It is, as if you hadn’t already noticed, open season on Portsmouth. There had been precious little sympathy for the supporters in the club in the media, but when it was confirmed that the club were back in court over a challenge by HMRC over the legitmacy of them placing themselves into adminstration, the gloves came off.
Presidents of the United States have their annual “state of the union” addresses. The Queen has her annual Christmas TV broadcast. And the equally important Richard Scudmaore, Premier League-land’s head of state, has his annual exercise in nauseating sycophancy from Daily Telegraph football correspondent, Henry Winter.
FC United of Manchester held a rally on Saturday lunchtime which outlined very clearly, in practical and emotional terms, why the time for change in football has now arrived. Supporters of all clubs now have to make a serious decision over what form their support will take.
The mask now seems likely to slip. After seventeen years of wearing a mask of opulence and limitless wealth, the Premier League self-made reputation as The Richest League In The World will face its most severe test yet, as Portsmouth face the inevitable and collapse into administration.
“In the future”, said Andy Warhol in 1968, “everyone will be world-famous for 15 minutes”. It is tempting to look at Portsmouth’s ownership record over the last year or so and arrive at the conclusion that they are trying some Warholian philosophy in their ownership policy, but the truth is somewhat more prosaic than this.
Sacha Gaydamak has been giving his side of the story as Portsmouth sink deeper and deeper into the mire, but how reliable are his recollections? Mark Murphy has a look at what he has been saying.
During the summer, Southampton came quite close to tkaing a sponsor’s name. As Neil Cotton reports, the relationship between company patronage and football isn’t as simple as saying “companies bad, tradition good”, but where should we draw the line in the sand?
Mark Murphy returns to one of his pet subjects today, and has a few questions to ask about why, with the news that the players’ wages weren’t paid on time again at the end of last month, Portsmouth’s situation doesn’t appear to have changed much for the better under their new owner.

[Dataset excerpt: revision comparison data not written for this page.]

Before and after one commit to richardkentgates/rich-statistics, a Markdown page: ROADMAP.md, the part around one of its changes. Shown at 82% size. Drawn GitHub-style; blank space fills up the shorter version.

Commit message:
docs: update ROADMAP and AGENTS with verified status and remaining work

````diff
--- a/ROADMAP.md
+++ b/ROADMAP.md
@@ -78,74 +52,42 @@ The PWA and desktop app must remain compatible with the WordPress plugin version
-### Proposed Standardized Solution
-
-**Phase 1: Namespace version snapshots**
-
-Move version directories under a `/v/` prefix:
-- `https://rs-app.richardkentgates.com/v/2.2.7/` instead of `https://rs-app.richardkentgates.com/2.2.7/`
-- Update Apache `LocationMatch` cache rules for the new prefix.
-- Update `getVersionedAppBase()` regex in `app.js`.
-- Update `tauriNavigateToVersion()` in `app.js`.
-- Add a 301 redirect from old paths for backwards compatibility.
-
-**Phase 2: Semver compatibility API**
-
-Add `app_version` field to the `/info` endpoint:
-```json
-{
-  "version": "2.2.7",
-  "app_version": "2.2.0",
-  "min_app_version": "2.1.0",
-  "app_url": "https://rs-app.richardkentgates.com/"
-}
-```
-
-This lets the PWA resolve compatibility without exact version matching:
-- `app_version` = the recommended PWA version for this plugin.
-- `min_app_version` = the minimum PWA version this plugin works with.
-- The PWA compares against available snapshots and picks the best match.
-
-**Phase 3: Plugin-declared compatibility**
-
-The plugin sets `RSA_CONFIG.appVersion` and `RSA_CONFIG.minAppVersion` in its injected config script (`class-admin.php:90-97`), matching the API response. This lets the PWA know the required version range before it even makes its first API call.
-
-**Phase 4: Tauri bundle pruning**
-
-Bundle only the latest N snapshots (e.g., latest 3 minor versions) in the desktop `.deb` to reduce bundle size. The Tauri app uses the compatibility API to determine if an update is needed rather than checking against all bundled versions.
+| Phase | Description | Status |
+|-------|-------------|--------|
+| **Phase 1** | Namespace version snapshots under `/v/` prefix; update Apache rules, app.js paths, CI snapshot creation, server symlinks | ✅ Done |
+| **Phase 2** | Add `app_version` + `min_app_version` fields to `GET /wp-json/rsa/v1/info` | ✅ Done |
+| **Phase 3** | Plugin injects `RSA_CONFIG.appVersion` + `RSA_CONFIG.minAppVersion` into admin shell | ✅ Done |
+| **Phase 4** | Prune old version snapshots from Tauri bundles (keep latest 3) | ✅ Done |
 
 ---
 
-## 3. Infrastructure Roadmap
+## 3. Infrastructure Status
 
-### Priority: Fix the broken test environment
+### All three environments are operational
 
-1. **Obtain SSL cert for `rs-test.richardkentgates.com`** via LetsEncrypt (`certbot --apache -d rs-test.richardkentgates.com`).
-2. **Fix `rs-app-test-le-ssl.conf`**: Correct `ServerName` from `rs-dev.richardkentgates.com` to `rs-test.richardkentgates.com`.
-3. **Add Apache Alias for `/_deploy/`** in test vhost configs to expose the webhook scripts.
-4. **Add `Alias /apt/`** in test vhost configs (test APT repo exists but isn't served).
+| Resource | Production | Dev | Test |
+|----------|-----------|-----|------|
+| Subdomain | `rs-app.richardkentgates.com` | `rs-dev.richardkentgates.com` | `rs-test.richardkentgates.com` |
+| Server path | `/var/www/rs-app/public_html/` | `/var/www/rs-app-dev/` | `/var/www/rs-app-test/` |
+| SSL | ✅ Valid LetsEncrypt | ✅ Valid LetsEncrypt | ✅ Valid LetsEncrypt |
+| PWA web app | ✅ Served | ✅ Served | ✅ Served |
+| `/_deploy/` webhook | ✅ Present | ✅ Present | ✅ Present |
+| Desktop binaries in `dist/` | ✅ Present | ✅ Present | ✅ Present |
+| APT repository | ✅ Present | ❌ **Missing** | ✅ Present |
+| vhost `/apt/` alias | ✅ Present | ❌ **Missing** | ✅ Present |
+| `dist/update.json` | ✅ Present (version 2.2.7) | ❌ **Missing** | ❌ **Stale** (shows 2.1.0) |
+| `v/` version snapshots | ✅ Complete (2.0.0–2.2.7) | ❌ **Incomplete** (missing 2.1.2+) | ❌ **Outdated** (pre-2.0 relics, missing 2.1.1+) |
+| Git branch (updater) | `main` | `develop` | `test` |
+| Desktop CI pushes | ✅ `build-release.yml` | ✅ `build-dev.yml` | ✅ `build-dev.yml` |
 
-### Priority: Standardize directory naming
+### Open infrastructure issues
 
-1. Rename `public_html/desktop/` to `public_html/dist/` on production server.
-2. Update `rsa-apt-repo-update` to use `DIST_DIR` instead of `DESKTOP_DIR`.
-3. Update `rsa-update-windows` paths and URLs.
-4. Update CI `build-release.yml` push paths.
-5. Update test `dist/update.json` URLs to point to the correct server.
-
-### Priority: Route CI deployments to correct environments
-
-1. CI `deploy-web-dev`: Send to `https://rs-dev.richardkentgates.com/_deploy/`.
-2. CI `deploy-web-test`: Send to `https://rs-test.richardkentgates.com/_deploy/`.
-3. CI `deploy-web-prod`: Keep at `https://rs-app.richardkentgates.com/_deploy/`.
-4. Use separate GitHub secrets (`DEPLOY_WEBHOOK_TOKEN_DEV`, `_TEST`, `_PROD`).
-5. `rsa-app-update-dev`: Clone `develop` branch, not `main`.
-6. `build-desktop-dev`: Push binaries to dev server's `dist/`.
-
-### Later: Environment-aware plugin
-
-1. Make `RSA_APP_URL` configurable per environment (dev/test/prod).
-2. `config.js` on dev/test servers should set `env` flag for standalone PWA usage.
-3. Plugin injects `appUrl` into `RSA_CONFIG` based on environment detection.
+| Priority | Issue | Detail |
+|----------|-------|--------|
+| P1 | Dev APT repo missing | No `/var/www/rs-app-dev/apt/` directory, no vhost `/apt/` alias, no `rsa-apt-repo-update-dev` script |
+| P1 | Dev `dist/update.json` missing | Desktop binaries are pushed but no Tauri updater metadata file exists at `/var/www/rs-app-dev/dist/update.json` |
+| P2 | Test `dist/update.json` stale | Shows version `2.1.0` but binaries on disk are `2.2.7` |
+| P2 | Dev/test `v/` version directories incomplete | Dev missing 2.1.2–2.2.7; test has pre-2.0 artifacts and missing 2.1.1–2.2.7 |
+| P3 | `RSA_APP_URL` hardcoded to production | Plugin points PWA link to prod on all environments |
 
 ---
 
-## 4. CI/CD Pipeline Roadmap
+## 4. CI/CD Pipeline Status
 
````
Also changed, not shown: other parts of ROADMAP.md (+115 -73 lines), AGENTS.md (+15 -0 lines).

Watford are in financial trouble, but they should be able to find £5m from Elton John or Lord Ashcroft even if they are currently being run by two brothers that supply salad to supermarkets, shouldn’t they? Mark Murphy is less than convinced, and reports on yet another cautionary tale from the Football League.